Tickers mentioned in this story
Unchecking box will stop auto data updates
Due to technical reasons, we have temporarily removed commenting from our articles. We hope to have this fixed soon. Thank you for your patience. If you are looking to give feedback on our new site, please send it along to feedback@globeandmail.com. If you want to write a letter to the editor, please forward to letters@globeandmail.com.

Welcome to The Globe and Mail’s comment community. This is a space where subscribers can engage with each other and Globe staff. Non-subscribers can read and sort comments but will not be able to engage with them in any way. Click here to subscribe.
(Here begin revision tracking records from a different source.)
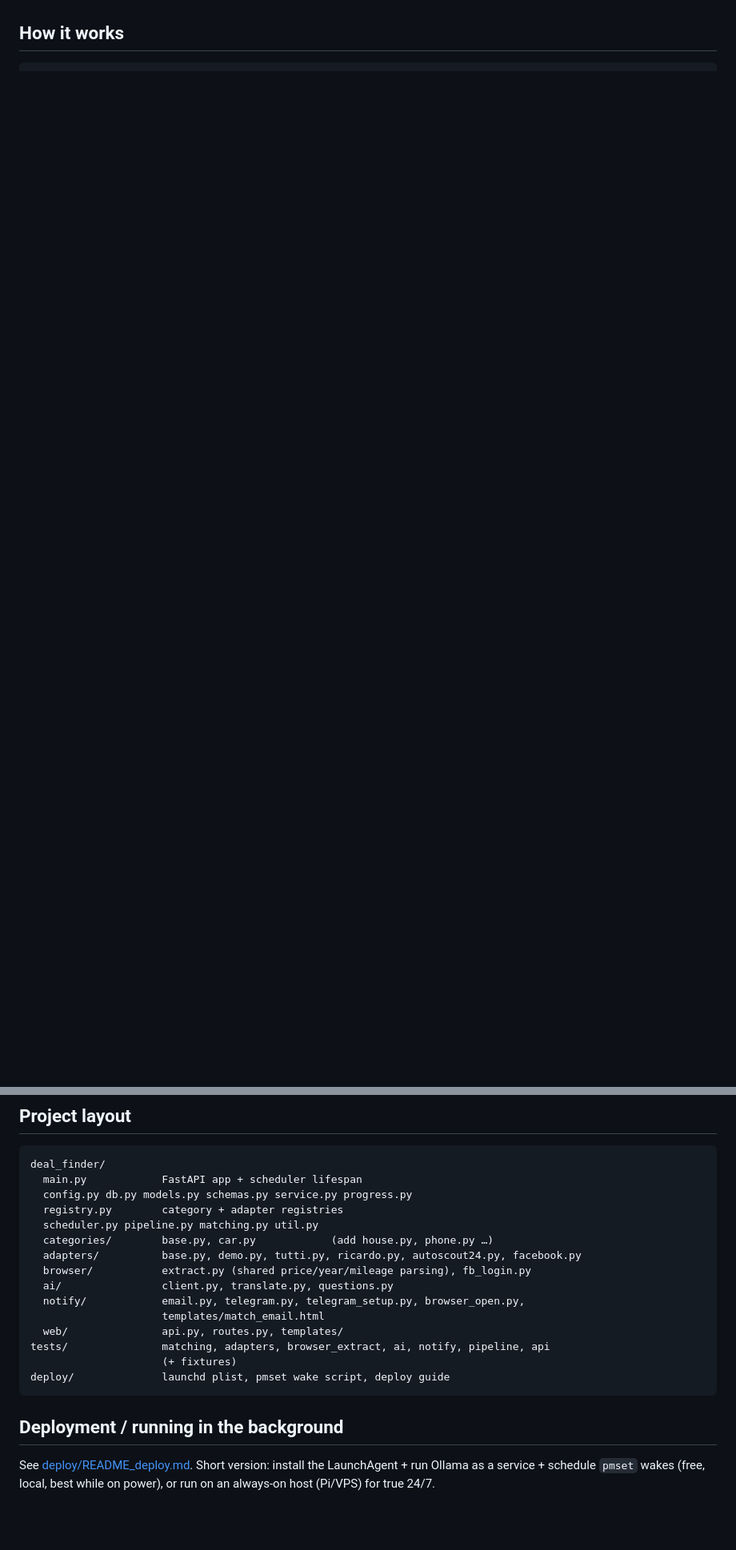
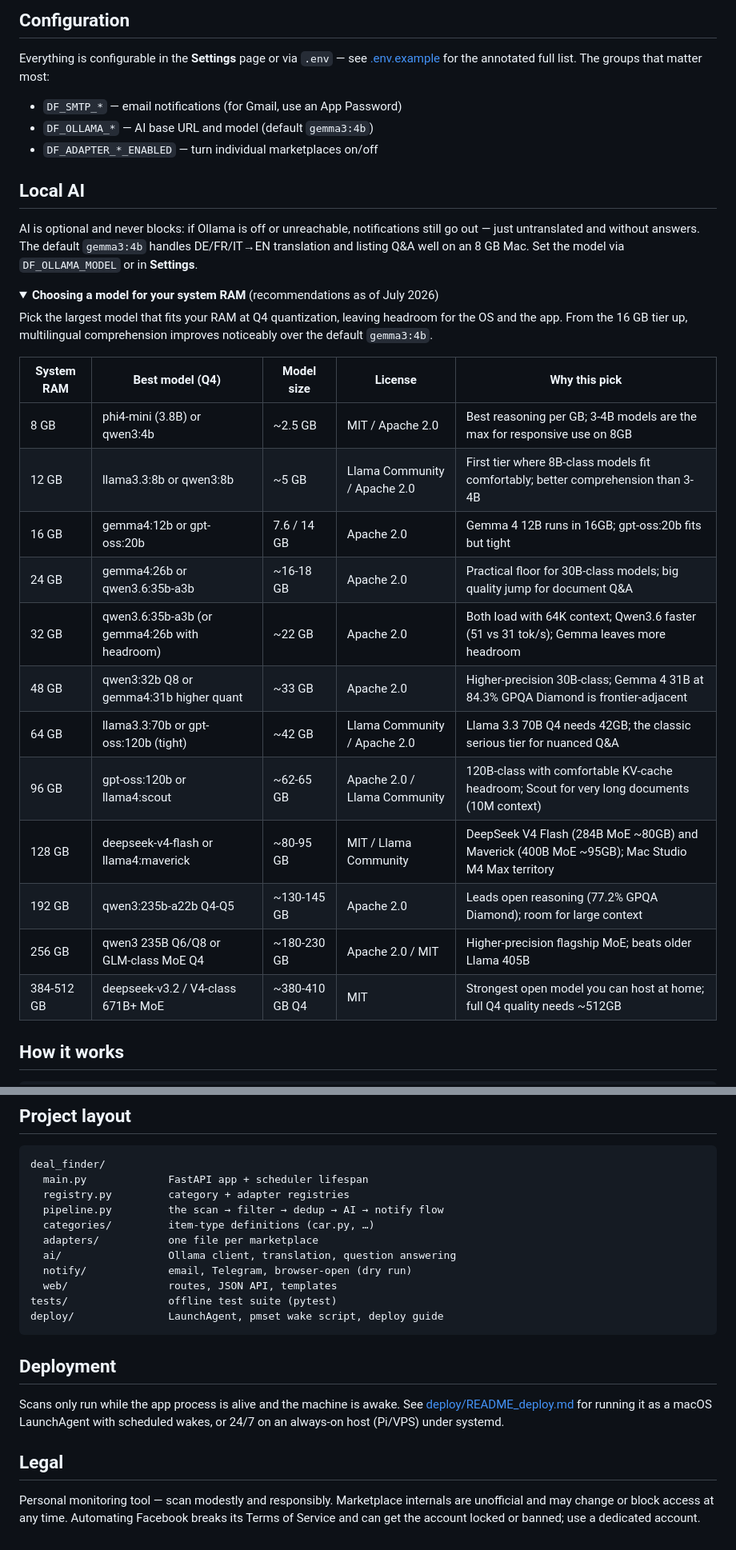
Before and after one commit to danyk20/deal-finder, a Markdown page: README.md, 2 parts joined by grey strips. Shown at 80% size. Drawn GitHub-style; folded sections open; blank space fills up the shorter version.

````diff
--- a/README.md
+++ b/README.md
@@ -78,0 +80,38 @@ Set SMTP in **Settings** or `.env` (`DF_SMTP_*`). For Gmail, use an App Password
+## Configuration
+
+Everything is configurable in the **Settings** page or via `.env` — see
+[.env.example](.env.example) for the annotated full list. The groups that matter most:
+
+- `DF_SMTP_*` — email notifications (for Gmail, use an App Password)
+- `DF_OLLAMA_*` — AI base URL and model (default `gemma3:4b`)
+- `DF_ADAPTER_*_ENABLED` — turn individual marketplaces on/off
+
+## Local AI
+
+AI is optional and never blocks: if Ollama is off or unreachable, notifications still go
+out — just untranslated and without answers. The default `gemma3:4b` handles DE/FR/IT→EN
+translation and listing Q&A well on an 8 GB Mac. Set the model via `DF_OLLAMA_MODEL` or
+in **Settings**.
+
+<details>
+<summary><strong>Choosing a model for your system RAM</strong> (recommendations as of July 2026)</summary>
+
+Pick the largest model that fits your RAM at Q4 quantization, leaving headroom for the
+OS and the app. From the 16 GB tier up, multilingual comprehension improves noticeably
+over the default `gemma3:4b`.
+
+| System RAM | Best model (Q4) | Model size | License | Why this pick |
+|---|---|---|---|---|
+| 8 GB | phi4-mini (3.8B) or qwen3:4b | ~2.5 GB | MIT / Apache 2.0 | Best reasoning per GB; 3-4B models are the max for responsive use on 8GB |
+| 12 GB | llama3.3:8b or qwen3:8b | ~5 GB | Llama Community / Apache 2.0 | First tier where 8B-class models fit comfortably; better comprehension than 3-4B |
+| 16 GB | gemma4:12b or gpt-oss:20b | 7.6 / 14 GB | Apache 2.0 | Gemma 4 12B runs in 16GB; gpt-oss:20b fits but tight |
+| 24 GB | gemma4:26b or qwen3.6:35b-a3b | ~16-18 GB | Apache 2.0 | Practical floor for 30B-class models; big quality jump for document Q&A |
+| 32 GB | qwen3.6:35b-a3b (or gemma4:26b with headroom) | ~22 GB | Apache 2.0 | Both load with 64K context; Qwen3.6 faster (51 vs 31 tok/s); Gemma leaves more headroom |
+| 48 GB | qwen3:32b Q8 or gemma4:31b higher quant | ~33 GB | Apache 2.0 | Higher-precision 30B-class; Gemma 4 31B at 84.3% GPQA Diamond is frontier-adjacent |
+| 64 GB | llama3.3:70b or gpt-oss:120b (tight) | ~42 GB | Llama Community / Apache 2.0 | Llama 3.3 70B Q4 needs 42GB; the classic serious tier for nuanced Q&A |
+| 96 GB | gpt-oss:120b or llama4:scout | ~62-65 GB | Apache 2.0 / Llama Community | 120B-class with comfortable KV-cache headroom; Scout for very long documents (10M context) |
+| 128 GB | deepseek-v4-flash or llama4:maverick | ~80-95 GB | MIT / Llama Community | DeepSeek V4 Flash (284B MoE ~80GB) and Maverick (400B MoE ~95GB); Mac Studio M4 Max territory |
+| 192 GB | qwen3:235b-a22b Q4-Q5 | ~130-145 GB | Apache 2.0 | Leads open reasoning (77.2% GPQA Diamond); room for large context |
+| 256 GB | qwen3 235B Q6/Q8 or GLM-class MoE Q4 | ~180-230 GB | Apache 2.0 / MIT | Higher-precision flagship MoE; beats older Llama 405B |
+| 384-512 GB | deepseek-v3.2 / V4-class 671B+ MoE | ~380-410 GB Q4 | MIT | Strongest open model you can host at home; full Q4 quality needs ~512GB |
+
@@ -146,24 +147,26 @@ scan frequency modest.
 
 ```
 deal_finder/
-  main.py            FastAPI app + scheduler lifespan
-  config.py db.py models.py schemas.py service.py progress.py
-  registry.py        category + adapter registries
-  scheduler.py pipeline.py matching.py util.py
-  categories/        base.py, car.py            (add house.py, phone.py …)
-  adapters/          base.py, demo.py, tutti.py, ricardo.py, autoscout24.py, facebook.py
-  browser/           extract.py (shared price/year/mileage parsing), fb_login.py
-  ai/                client.py, translate.py, questions.py
-  notify/            email.py, telegram.py, telegram_setup.py, browser_open.py,
-                     templates/match_email.html
-  web/               api.py, routes.py, templates/
-tests/               matching, adapters, browser_extract, ai, notify, pipeline, api
-                     (+ fixtures)
-deploy/              launchd plist, pmset wake script, deploy guide
+  main.py             FastAPI app + scheduler lifespan
+  registry.py         category + adapter registries
+  pipeline.py         the scan → filter → dedup → AI → notify flow
+  categories/         item-type definitions (car.py, …)
+  adapters/           one file per marketplace
+  ai/                 Ollama client, translation, question answering
+  notify/             email, Telegram, browser-open (dry run)
+  web/                routes, JSON API, templates
+tests/                offline test suite (pytest)
+deploy/               LaunchAgent, pmset wake script, deploy guide
 ```
 
-## Deployment / running in the background
+## Deployment
 
-See [deploy/README_deploy.md](deploy/README_deploy.md). Short version: install the
-LaunchAgent + run Ollama as a service + schedule `pmset` wakes (free, local, best while on
-power), or run on an always-on host (Pi/VPS) for true 24/7.
+Scans only run while the app process is alive and the machine is awake. See
+[deploy/README_deploy.md](deploy/README_deploy.md) for running it as a macOS
+LaunchAgent with scheduled wakes, or 24/7 on an always-on host (Pi/VPS) under systemd.
+
+## Legal
+
+Personal monitoring tool — scan modestly and responsibly. Marketplace internals are
+unofficial and may change or block access at any time. Automating Facebook breaks its
+Terms of Service and can get the account locked or banned; use a dedicated account.
````
Also changed, not shown: other parts of README.md (+78 -115 lines).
If you would like to write a letter to the editor, please forward it to letters@globeandmail.com. Readers can also interact with The Globe on Facebook and Twitter .

Welcome to The Globe and Mail’s comment community. This is a space where subscribers can engage with each other and Globe staff. Non-subscribers can read and sort comments but will not be able to engage with them in any way. Click here to subscribe.

If you would like to write a letter to the editor, please forward it to letters@globeandmail.com. Readers can also interact with The Globe on Facebook and Twitter .

Welcome to The Globe and Mail’s comment community. This is a space where subscribers can engage with each other and Globe staff.

We aim to create a safe and valuable space for discussion and debate. That means:

  • Treat others as you wish to be treated
  • Criticize ideas, not people
  • Stay on topic
  • Avoid the use of toxic and offensive language
  • Flag bad behaviour

Comments that violate our community guidelines will be removed.

Read our community guidelines here

Discussion loading ...

Cannabis pro newsletter